Intrepid cookbook author Naomi Duguid takes us into the heartland of Burma (Myanmar), uncovering the delights its capital Rangoon has to offer, from its open-air food markets, fish curries and tea-leaf salads to silent contemplation at Buddhist temples.
Naomi Duguid

1 Aug 2013 - 5:58 PM  UPDATED 30 Mar 2021 - 4:48 PM

Rangoon (now officially called Yangon) is the largest liveliest city in Burma (aka Myanmar), and a great introduction to the whole country. I travel on my stomach, using my camera to take notes. You could call me a student of food as an aspect of culture. I hang around markets and tea shops, eat frequently and taste everything, and slowly I get an idea of how the local food culture works … I’ve been deeply engaged with Burma for the last four years, doing research for my book Burma: Rivers of Flavor, so of course I want to spread the word. And Rangoon’s a great place to start.


Why go?
Burma shares borders with Thailand and Laos, and also with India, China, and Bangladesh. There have been culinary influences from all directions, but the food of Burma is distinctive, with regional variations that reflect the diversity of peoples living there: Bamar, Shan, Kachin, Chin, Karen, Pa-O, and more. And Rangoon is the best place to get a sampling of the various culinary traditions in the country. Also it has great street food at all hours of the day.


Must eats
Eat mohinga (noodles with fish broth and a great selection of fried crisp toppings) out on the street in the morning; choose a busy place where the food is fresh and the broth hot and steaming. Try Kachin food one night at Myint Sone, a restaurant on Baho Road opposite the Chinese Embassy (closed Sundays); I love the pounded beef, the fish curry with fresh herbs, in fact every dish I’ve eaten there. Eat shwe daung kao swe at Osaka, a hole-in-the-wall on Bo Myat Tun Street, open 5 am to 5 pm. Snack on the crispy fried snacks, the rice crepes, and the noodle salads, that are on offer at small street stands around the city. At tea shops try bei-nan pyar (flatbread with cooked chickpeas) in the morning and fresh-made paratha in the afternoon.


Must visits
Food markets everywhere. The food market that runs south from the Kali Temple on Anawratha Road down to Maha Bandoola Road is an intense place with fish, meat, vegetables, implements and rice, all on sale in the open air. Smaller neighbourhood markets are also fun and often easier to navigate and photograph. Look on a map of Rangoon for other markets and then make them your destination; they’re a good place to head in the morning. I love Yegyaw Market in the east end (off Bogyoke Road at 49th Street), but there are many others.

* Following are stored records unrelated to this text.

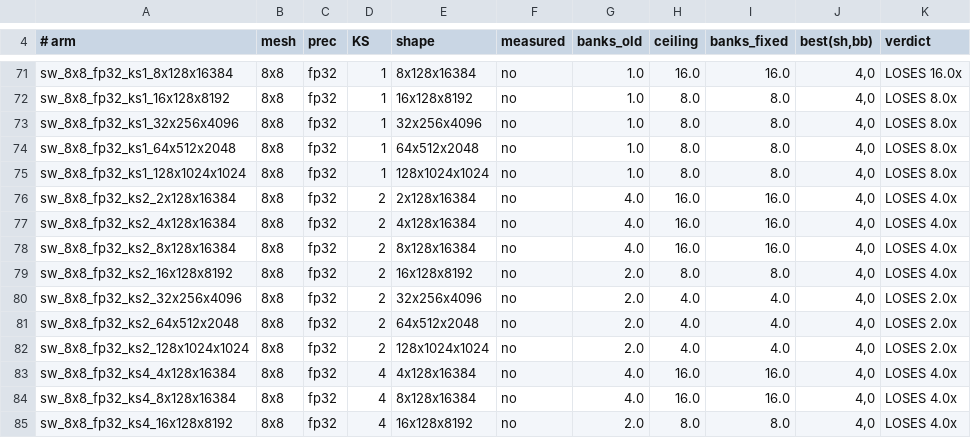
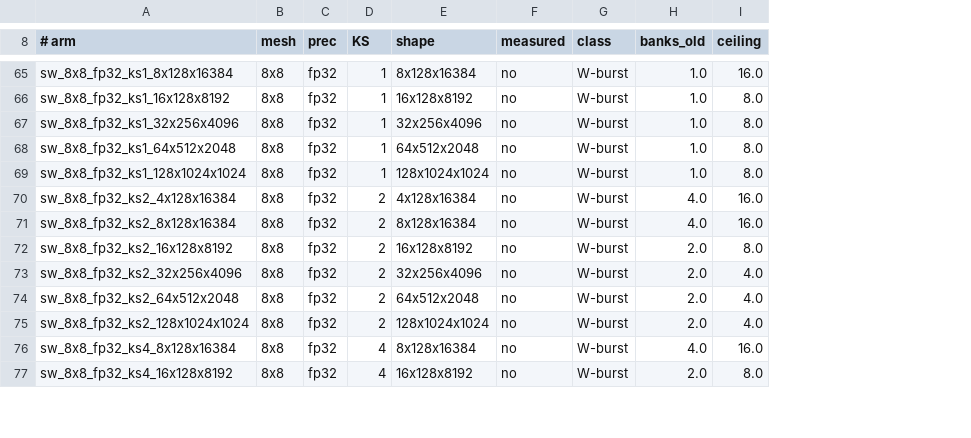
Before and after one commit to pulp-platform/TeraNoC, a TSV file: docs/benchmarks/mshr_hash_affected.tsv, drawn as a sheet; only a part is shown, gaps mark what is left out; removed rows and columns are numbered as before the commit, all else as after; the diff covers the shown part only; the diff names each change by its address in the sheet, - before the commit and + after, or states it on an @@ line.

```diff
--- a/docs/benchmarks/mshr_hash_affected.tsv
+++ b/docs/benchmarks/mshr_hash_affected.tsv
+column G (class), rows 65-77: all W-burst
-column I (banks_fixed), rows 71-75: 16.0 | 8.0 | 8.0 | 8.0 | 8.0; rows 77-82: 16.0 | 16.0 | 8.0 | 4.0 | 4.0 | 4.0; rows 84-85: 16.0 | 8.0
-column J (best(sh,bb)), rows 71-75: all 4,0; rows 77-82: all 4,0; rows 84-85: 4,0 | 4,0
-column K (verdict), rows 71-75: LOSES 16.0x | LOSES 8.0x | LOSES 8.0x | LOSES 8.0x | LOSES 8.0x; rows 77-82: LOSES 4.0x | LOSES 4.0x | LOSES 4.0x | LOSES 2.0x | LOSES 2.0x | LOSES 2.0x; rows 84-85: LOSES 4.0x | LOSES 4.0x
-row 76: sw_8x8_fp32_ks2_2x128x16384 | 8x8 | fp32 | 2 | 2x128x16384 | no | 4.0 | 16.0 | 16.0 | 4,0 | LOSES 4.0x
-row 83: sw_8x8_fp32_ks4_4x128x16384 | 8x8 | fp32 | 4 | 4x128x16384 | no | 4.0 | 16.0 | 16.0 | 4,0 | LOSES 4.0x
```
Also changed, not shown: 4 added rows, 10 removed rows and 3 edited cells elsewhere in this file, 2 other files.
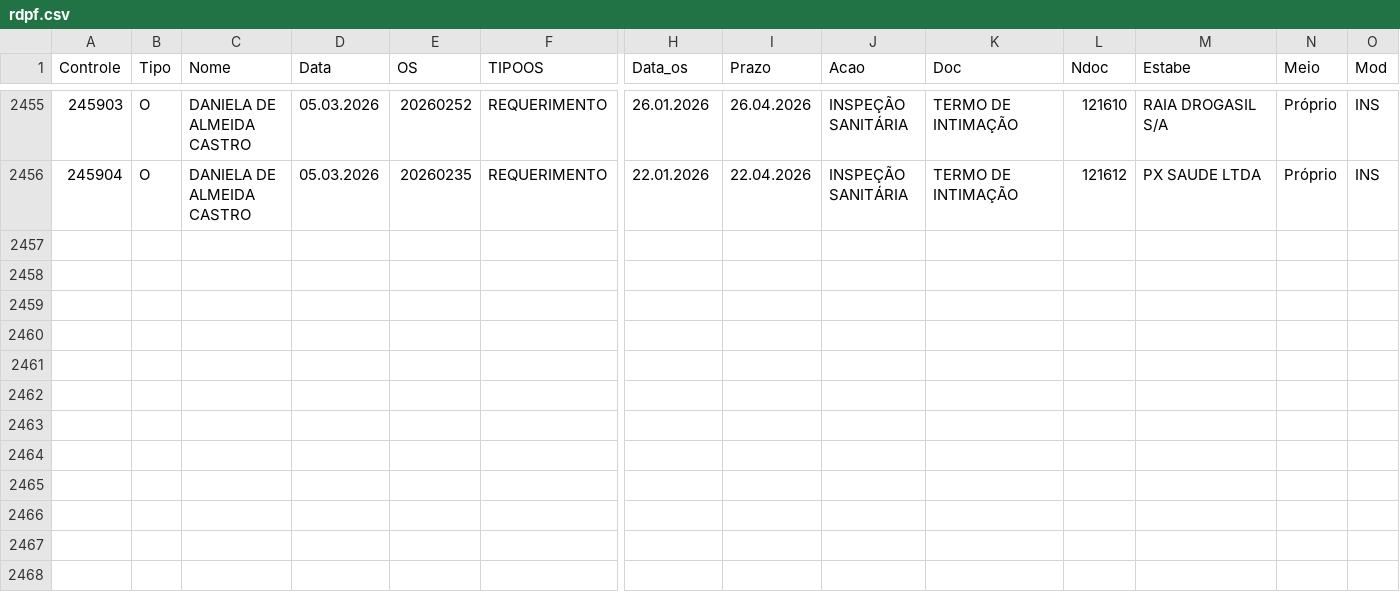
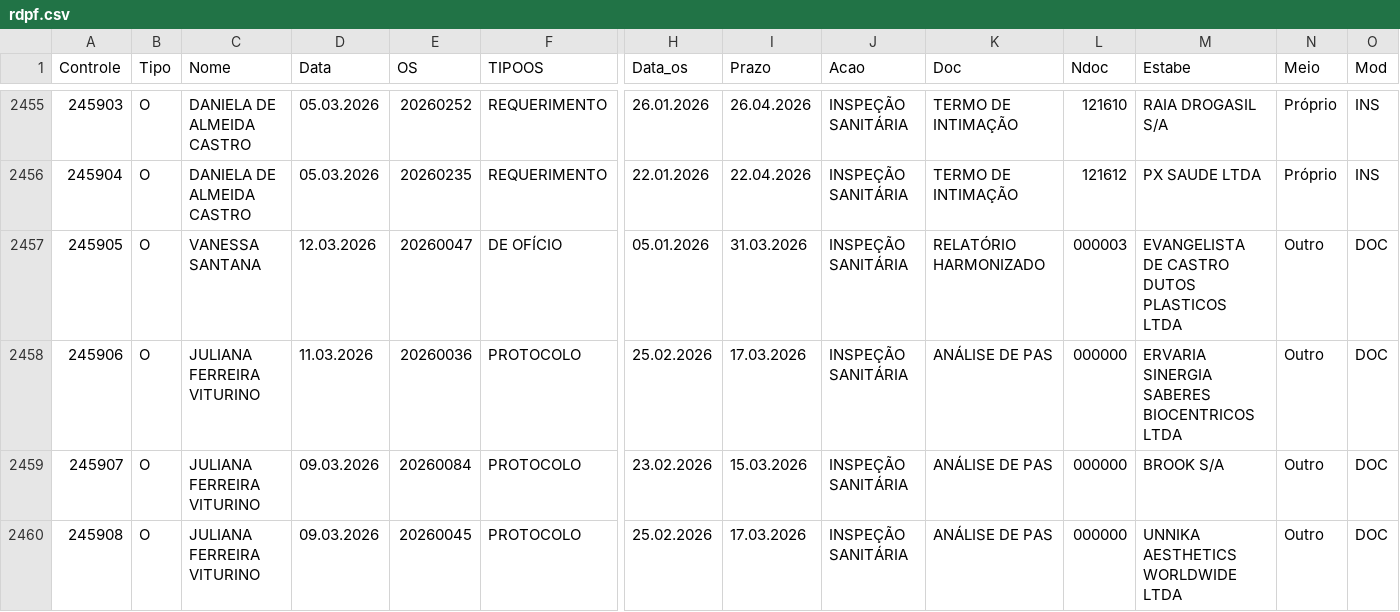
Before and after one commit to VisaAnapolis/APP, a CSV file: data/rdpf.csv, drawn as a sheet; only a part is shown, gaps mark what is left out; rows hold the shown columns only; the diff names each change by its address in the sheet, - before the commit and + after, or states it on an @@ line.

Commit message:
Auto-sync data 12/03/2026 11:11:40,88

```diff
--- a/data/rdpf.csv
+++ b/data/rdpf.csv
+row 2457: 245905 | O | VANESSA SANTANA | 12.03.2026 | 20260047 | DE OFÍCIO | 05.01.2026 | 31.03.2026 | INSPEÇÃO SANITÁRIA | RELATÓRIO HARMONIZADO | 000003 | EVANGELISTA DE CASTRO DUTOS PLASTICOS LTDA | Outro | DOC
+row 2458: 245906 | O | JULIANA FERREIRA VITURINO | 11.03.2026 | 20260036 | PROTOCOLO | 25.02.2026 | 17.03.2026 | INSPEÇÃO SANITÁRIA | ANÁLISE DE PAS | 000000 | ERVARIA SINERGIA SABERES BIOCENTRICOS LTDA | Outro | DOC
+row 2459: 245907 | O | JULIANA FERREIRA VITURINO | 09.03.2026 | 20260084 | PROTOCOLO | 23.02.2026 | 15.03.2026 | INSPEÇÃO SANITÁRIA | ANÁLISE DE PAS | 000000 | BROOK S/A | Outro | DOC
+row 2460: 245908 | O | JULIANA FERREIRA VITURINO | 09.03.2026 | 20260045 | PROTOCOLO | 25.02.2026 | 17.03.2026 | INSPEÇÃO SANITÁRIA | ANÁLISE DE PAS | 000000 | UNNIKA AESTHETICS WORLDWIDE LTDA | Outro | DOC
```
Also changed, not shown: data/protocolo.csv, data/tramitacao.csv, 29 other files.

Another must-visit is the Bogyoke Market, also known as Scott market, for textiles, pearls, handicrafts of all kinds, antiques (including old wooden and lacquerware bowls, spoons, mortars), and more. Many stalls don’t open until after 10 am; the place shuts down at 5 pm, and it is closed on Mondays.

The hilltop temple complex called Shwedagon isn’t a food destination, but it is the heart of Buddhist Burma, alive with worshippers at all hours, so for me it’s a must see. Be sure to wear loose “modest” clothing (no short shorts or bare tops) and be prepared to take off your shoes and socks, for everyone’s feet must be bare. I like to be there either in the early morning, when it’s calm and peaceful, or just around sunset, when it’s liveliest and the light is beautiful.


Best food souvenirs
You’ll find traditional hand-crafted utensils such as iron ladles, coconut scrapers and wooden spoons, in the food markets, not out on the street but hidden away in the covered market section, so go poke around. There are treasures to discover. And look in Bogyoke Market for antique bowls, etc. Buy some laphet (fermented tea leaves) at a market to take home with you for making your own version of laphet thoke, Burma’s famous tea leaf salad.


How to get there
Rangoon is the entry place for all travel to Burma; there are flights from Bangkok, Chiang Mai, Singapore, and various cities in China, as well as from India. NOTE: Get a tourist visa in your passport before you go.


Recommended books
Sorry if it seems like I’m tooting my own horn, but your best resource for getting a handle on the foodways of Burma before you go is my book Burma: Rivers of Flavor (Artisan, 2012).


Photography by Naomi Duguid

Read more about Naomi Duguid on her website or blog.

Don't miss Luke Nguyen's Greater Mekong on Thursday at 8pm on SBS ONE as he explores Myanmar.